Having a disinterested, apathetic board is a problem in some buildings, though a board that oversteps the boundaries of its power or invades the privacy of residents also can cause hassles. But an informed board should be less apt to go beyond its authority and less likely to cause trouble for the community, due to having an informed perspective.
All residents of co-ops and condos should know about the legal and ethical boundaries under which boards operate, since understanding those parameters will help board members to know when to exercise caution, consult their professionals, and more. Not comprehending the limits of the board’s power, though, can lead to troubles, and even unnecessary lawsuits. Generally speaking, a co-op board is the governing body of a corporate entity which owns the property and is landlord. A condo board is in charge of management of common areas of the building, like hallways and recreational areas.
The extent of a board’s fiduciary duty is laid out in individual New England state’s laws, and all New England dwelling board members should check their respective state laws for specific details on requirements. Section 11 Chapter 183A of the Massachusetts General Law Chapter lists board requirements, Steven Reilly Jr., an attorney with Springfield, Massachusetts-based Reilly Associates, explains.
“[Board powers] are set forth either in the statute Chapter 183A or under the constituent documents of a condominium.

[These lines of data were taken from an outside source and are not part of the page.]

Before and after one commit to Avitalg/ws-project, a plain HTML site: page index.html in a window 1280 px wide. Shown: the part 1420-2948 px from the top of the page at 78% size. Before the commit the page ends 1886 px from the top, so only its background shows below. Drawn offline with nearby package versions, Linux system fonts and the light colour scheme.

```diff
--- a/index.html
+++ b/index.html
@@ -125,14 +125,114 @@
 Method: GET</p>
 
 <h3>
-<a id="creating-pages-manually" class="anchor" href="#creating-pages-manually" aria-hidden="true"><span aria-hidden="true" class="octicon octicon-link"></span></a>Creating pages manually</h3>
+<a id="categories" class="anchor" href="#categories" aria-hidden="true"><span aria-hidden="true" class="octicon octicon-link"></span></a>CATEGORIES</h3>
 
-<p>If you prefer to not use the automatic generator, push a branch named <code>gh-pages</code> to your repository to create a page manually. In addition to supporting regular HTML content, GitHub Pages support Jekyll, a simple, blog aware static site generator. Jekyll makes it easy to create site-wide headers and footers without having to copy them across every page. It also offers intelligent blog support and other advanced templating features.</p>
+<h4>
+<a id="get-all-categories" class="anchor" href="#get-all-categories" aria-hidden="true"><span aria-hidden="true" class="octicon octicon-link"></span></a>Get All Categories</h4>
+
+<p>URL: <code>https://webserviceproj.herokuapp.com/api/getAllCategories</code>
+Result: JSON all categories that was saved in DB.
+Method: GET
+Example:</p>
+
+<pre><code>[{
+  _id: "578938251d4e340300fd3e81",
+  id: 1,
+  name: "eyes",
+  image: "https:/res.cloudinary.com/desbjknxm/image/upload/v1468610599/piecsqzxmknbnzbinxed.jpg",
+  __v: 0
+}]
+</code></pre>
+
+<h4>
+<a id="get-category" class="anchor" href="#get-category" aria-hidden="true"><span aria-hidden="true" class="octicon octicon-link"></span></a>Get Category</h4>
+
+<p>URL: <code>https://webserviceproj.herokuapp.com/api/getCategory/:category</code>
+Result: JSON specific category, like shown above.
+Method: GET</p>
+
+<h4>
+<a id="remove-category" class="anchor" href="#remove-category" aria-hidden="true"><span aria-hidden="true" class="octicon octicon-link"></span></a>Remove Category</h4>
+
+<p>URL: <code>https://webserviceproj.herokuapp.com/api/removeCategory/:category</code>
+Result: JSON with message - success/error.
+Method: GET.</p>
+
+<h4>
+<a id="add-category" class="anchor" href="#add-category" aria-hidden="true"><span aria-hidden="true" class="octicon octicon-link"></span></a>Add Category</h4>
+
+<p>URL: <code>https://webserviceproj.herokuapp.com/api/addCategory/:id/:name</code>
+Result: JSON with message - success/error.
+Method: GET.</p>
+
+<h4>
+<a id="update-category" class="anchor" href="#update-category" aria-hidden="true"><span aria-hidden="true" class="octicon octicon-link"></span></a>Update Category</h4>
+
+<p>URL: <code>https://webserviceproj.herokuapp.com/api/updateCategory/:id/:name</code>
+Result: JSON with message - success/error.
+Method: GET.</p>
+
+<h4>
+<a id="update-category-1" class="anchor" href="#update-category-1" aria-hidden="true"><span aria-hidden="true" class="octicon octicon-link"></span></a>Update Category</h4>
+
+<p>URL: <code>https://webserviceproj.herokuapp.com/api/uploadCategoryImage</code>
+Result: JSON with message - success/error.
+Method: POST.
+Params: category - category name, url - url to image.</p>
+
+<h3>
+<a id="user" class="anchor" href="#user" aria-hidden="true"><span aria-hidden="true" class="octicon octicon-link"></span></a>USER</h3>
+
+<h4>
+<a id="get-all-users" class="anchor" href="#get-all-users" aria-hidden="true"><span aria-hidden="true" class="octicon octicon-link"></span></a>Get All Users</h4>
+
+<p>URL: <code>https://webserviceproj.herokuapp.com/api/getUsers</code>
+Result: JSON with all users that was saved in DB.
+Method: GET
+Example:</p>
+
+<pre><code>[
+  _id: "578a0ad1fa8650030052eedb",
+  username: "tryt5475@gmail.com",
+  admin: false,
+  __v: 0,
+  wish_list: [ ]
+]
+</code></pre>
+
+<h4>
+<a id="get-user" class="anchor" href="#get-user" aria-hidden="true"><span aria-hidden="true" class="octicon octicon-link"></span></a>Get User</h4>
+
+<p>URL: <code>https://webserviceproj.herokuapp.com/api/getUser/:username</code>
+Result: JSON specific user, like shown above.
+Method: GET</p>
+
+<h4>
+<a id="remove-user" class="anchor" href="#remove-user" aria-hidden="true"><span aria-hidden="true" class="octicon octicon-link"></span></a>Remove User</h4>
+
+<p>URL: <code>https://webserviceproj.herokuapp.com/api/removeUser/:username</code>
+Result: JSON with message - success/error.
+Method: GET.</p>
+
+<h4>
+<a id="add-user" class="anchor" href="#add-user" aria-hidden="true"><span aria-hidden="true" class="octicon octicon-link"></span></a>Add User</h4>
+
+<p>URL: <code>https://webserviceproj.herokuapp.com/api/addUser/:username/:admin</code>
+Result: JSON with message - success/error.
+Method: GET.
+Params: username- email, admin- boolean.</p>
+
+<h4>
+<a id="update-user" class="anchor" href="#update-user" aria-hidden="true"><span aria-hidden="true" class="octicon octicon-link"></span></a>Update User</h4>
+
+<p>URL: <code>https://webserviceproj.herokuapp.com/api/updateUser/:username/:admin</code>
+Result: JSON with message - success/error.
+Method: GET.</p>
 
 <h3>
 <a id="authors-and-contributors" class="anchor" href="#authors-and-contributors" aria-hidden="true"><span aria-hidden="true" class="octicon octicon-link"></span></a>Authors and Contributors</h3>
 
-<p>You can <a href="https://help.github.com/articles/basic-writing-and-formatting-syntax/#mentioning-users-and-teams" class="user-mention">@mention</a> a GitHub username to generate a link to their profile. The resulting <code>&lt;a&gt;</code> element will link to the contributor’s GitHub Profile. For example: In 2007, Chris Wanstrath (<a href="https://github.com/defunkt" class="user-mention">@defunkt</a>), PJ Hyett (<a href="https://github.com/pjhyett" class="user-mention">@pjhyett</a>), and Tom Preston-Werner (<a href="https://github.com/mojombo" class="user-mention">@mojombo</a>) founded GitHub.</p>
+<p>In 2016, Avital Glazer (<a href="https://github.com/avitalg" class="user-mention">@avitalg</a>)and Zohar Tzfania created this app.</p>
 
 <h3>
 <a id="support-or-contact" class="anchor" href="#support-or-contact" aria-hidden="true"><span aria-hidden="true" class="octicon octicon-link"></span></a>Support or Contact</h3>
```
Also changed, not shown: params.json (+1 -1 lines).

Chapter 183A sets a general framework and the details are usually contained in the condo documents,” he explains.
Chapter 183A dictates that boards must maintain common areas and facilities, repairing and replacing when need be, enlist personnel, collect fees for common expenses, create a method of amending rules and regulations, and establish rules and requirements regarding how units and common areas and facilities are used and maintained.